◆ DATA RECORDS ◆

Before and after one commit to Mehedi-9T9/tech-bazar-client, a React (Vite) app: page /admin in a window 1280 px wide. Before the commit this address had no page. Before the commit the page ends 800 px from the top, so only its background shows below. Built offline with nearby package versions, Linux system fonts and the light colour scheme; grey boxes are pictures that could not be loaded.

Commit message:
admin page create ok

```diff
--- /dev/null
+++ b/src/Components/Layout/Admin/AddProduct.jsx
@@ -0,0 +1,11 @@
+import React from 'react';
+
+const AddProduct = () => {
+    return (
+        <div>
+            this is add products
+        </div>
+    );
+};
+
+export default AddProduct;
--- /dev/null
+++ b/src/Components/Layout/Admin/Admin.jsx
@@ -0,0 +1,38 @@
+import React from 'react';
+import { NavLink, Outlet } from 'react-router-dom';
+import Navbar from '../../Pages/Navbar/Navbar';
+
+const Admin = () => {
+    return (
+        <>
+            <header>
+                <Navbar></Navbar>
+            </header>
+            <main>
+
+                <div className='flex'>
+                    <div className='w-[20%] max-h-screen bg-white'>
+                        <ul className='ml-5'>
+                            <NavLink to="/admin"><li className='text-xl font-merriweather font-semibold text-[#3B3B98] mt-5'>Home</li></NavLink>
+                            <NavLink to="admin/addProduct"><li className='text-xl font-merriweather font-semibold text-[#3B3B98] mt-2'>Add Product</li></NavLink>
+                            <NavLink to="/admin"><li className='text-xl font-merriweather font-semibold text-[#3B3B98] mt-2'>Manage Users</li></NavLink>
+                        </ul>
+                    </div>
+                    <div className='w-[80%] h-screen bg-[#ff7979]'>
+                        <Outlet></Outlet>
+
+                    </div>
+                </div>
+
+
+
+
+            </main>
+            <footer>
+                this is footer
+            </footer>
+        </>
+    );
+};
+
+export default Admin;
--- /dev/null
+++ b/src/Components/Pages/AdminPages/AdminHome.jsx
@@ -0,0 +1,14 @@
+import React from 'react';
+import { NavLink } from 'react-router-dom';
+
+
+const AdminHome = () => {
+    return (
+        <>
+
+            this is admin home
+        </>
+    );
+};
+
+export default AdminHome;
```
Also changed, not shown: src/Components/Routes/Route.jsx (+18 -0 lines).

◆ TASK BRIEF ◆
Show each line of the material above where "screen" occurs.

◆ ANSWER SECTION ◆
+                    <div className='w-[20%] max-h-screen bg-white'>
+                    <div className='w-[80%] h-screen bg-[#ff7979]'>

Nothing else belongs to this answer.